Beta-blockade was not associated with altered risk for upper gastrointestinal bleeding (UGIB) in this case-control study.
Why this matters
Results from several small studies have suggested beta-blockers protect against UGIB.
- Comorbidities and medication use were higher among patients vs control patients.
- 484 patients taking beta-blockers experienced UGIB.
- Ever and current beta-blocker use was higher among patients vs control patients (26.9% vs 18.1% and 13.6% vs 9.1%, respectively).
- Crude OR for UGIB among beta-blocker users vs nonusers was 1.70.
- After adjustment for confounders, ever beta-blocker use was not associated with UGIB (OR, 1.10; 95% CI, 1.00-1.21).
- In subgroup analysis, the association with UGIB remained neutral for selective vs nonselective beta-blockers, varying degrees of comorbidity, and recency and dosage of beta-blocker.
- Registry-, population-based, case-control study comparing use of beta-blockers among patients with or without UGIB.
- Patients (n=3571): residents of 1 county admitted to hospital between 1995 and 2006 with UGIB (excluding gastric varices and patients with liver disease).
- Control patients (n=35,582): 10 randomly selected age- and sex-matched people from same registries.
- All cases manually validated.
- Outcome: OR for UGIB among beta-blocker users vs nonusers.

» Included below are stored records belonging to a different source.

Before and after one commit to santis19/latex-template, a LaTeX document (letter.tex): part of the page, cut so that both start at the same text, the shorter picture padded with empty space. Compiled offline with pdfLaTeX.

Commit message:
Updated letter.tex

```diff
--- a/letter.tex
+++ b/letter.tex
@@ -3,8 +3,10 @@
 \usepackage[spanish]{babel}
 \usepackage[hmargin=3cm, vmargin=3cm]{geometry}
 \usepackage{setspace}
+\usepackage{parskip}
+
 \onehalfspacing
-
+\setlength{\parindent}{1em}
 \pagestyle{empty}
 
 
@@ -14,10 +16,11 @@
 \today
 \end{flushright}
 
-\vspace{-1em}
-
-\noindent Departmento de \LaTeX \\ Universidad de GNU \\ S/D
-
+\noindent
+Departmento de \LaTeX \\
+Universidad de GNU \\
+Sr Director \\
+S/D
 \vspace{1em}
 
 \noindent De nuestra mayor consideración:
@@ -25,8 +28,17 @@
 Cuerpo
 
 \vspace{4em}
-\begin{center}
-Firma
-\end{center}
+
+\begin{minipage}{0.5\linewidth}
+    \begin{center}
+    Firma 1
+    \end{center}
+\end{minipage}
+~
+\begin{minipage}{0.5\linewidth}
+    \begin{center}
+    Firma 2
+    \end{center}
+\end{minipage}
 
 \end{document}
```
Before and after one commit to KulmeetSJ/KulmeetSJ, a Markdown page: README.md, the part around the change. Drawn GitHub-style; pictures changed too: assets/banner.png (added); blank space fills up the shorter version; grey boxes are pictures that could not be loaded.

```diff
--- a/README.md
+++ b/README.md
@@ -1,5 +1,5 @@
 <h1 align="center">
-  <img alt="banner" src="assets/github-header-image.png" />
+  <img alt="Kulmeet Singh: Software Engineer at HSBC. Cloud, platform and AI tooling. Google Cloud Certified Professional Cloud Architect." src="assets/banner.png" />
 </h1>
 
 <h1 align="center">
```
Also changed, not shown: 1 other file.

- Funding: None.
Confounding lifestyle factors and over-the-counter medications not accounted for.